[[ Dataset content open ]]
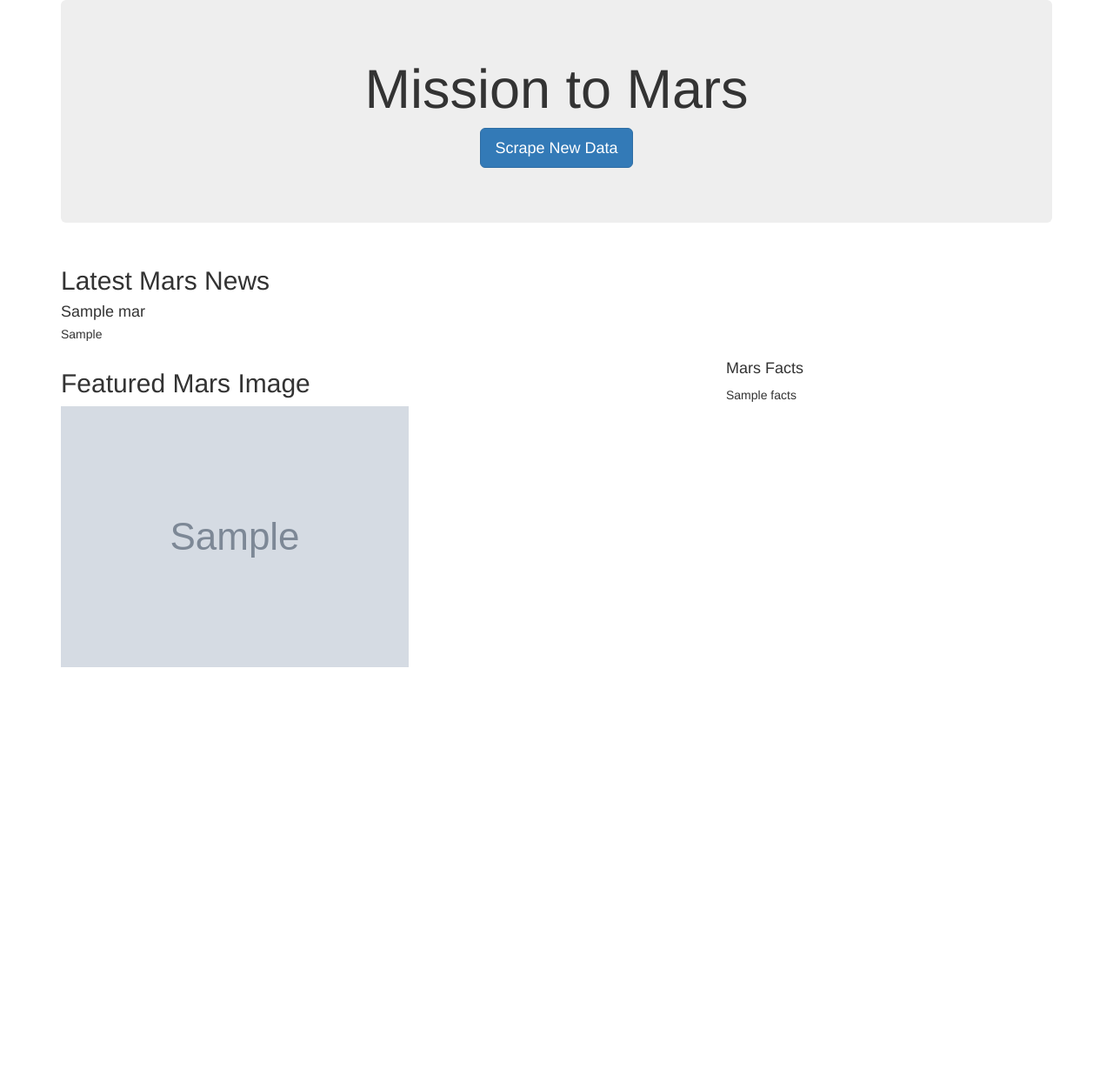
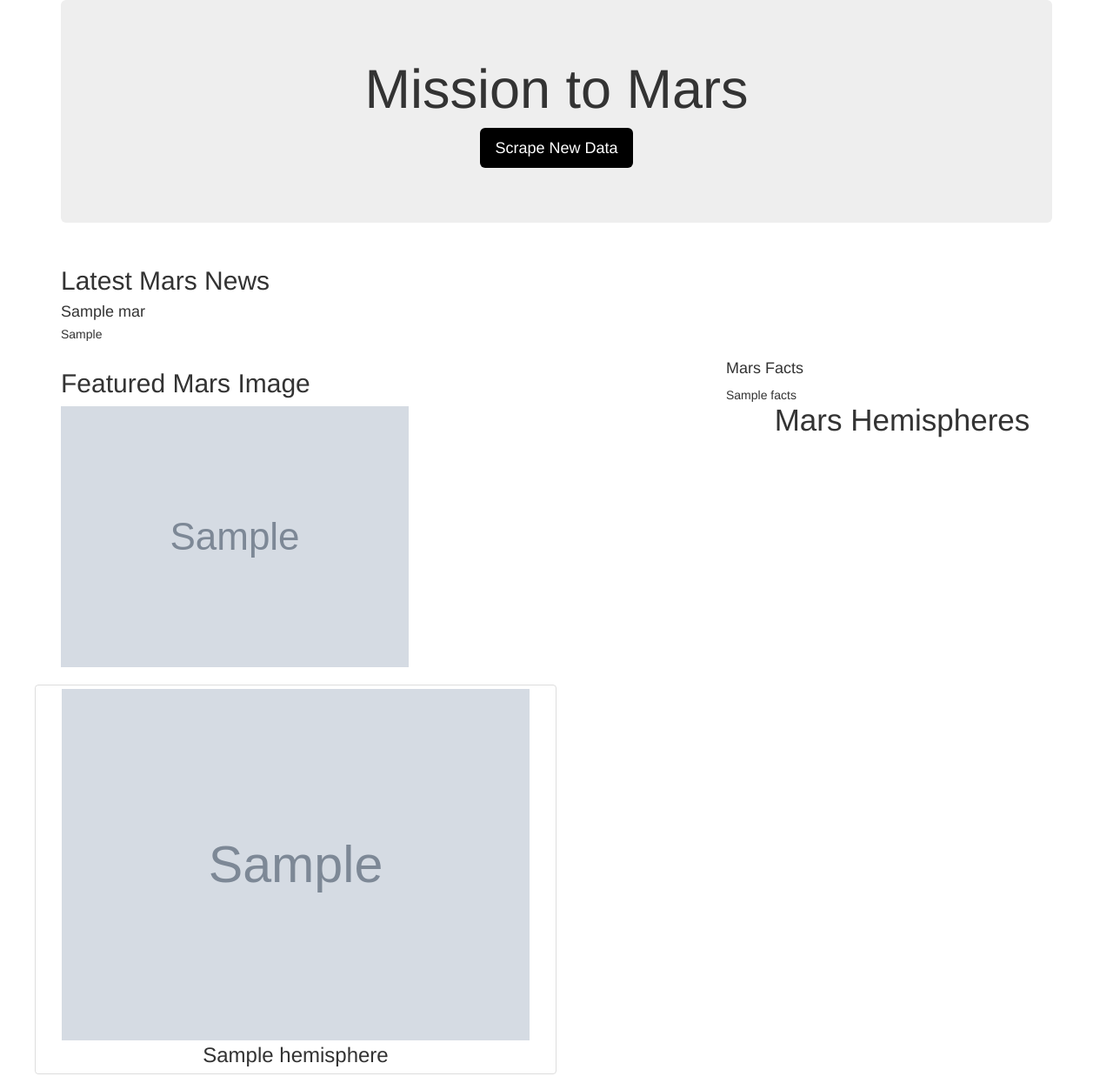
Before and after one commit to AedenG/Mission-to-Mars, a Flask app: page / in a window 1280 px wide. Shown: the whole page at 87% size. Before the commit the page ends 767 px from the top, so only its background shows below. Run offline with Flask 2, Linux system fonts and the light colour scheme; grey boxes marked "Sample" are stand-in pictures; a database or web service that is not in the repository returns one stand-in record (values such as "Sample title"); some libraries are stand-ins or nearby versions.

Commit message:
Updating templates

```diff
--- a/templates/index.html
+++ b/templates/index.html
@@ -9,6 +9,7 @@
       rel="stylesheet"
       href="https://maxcdn.bootstrapcdn.com/bootstrap/3.3.7/css/bootstrap.min.css"
     />
+    <!-- <link rel="stylesheet" href="Mission.css"> -->
   </head>
   <body>
     <div class="container">
@@ -16,7 +17,7 @@
       <div class="jumbotron text-center">
         <h1>Mission to Mars</h1>
         <!-- Add a button to activate scraping script -->
-        <p><a class="btn btn-primary btn-lg" href="/scrape" role="button">Scrape New Data</a></p>
+        <p><a class="btn btn-dark btn-lg" style= "background-color: black; color: white" href="/scrape" role="button">Scrape New Data</a></p>
       </div>
       <!-- Add section for Mars News -->
       <div class="row" id="mars-news">
@@ -47,6 +48,22 @@
             {{ mars.facts | safe }}
           </div>
         </div>
+        <div>
+          <!-- Mars Facts -->
+          <div class="row" id="hem-img">
+              <h4 style="text-align:center; font-size: 2.5em">Mars Hemispheres</h4>
+                <div>
+                  {% for hemisphere in mars.new_hem_dict %}
+                  <div class="">
+                  <!-- <h3>{{hemisphere.title}}</h3> -->
+                  <h3 class="img-thumbnail col-md-6" style="text-align:center">
+                  <img src="{{hemisphere.img_url}}" class="img-responsive col-md-12" alt="">
+                  {{hemisphere.title}}</h3>
+                  {% endfor %}
+                  </div>
+                </div>
+          </div>
+        </div>
       </div>
     </div>
   </body>
```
[[ Dataset content closed ]]
## What you need to do
Could you filter the material above and copy each line that holds the word "button"?

## Answer section
         <!-- Add a button to activate scraping script -->
-        <p><a class="btn btn-primary btn-lg" href="/scrape" role="button">Scrape New Data</a></p>
+        <p><a class="btn btn-dark btn-lg" style= "background-color: black; color: white" href="/scrape" role="button">Scrape New Data</a></p>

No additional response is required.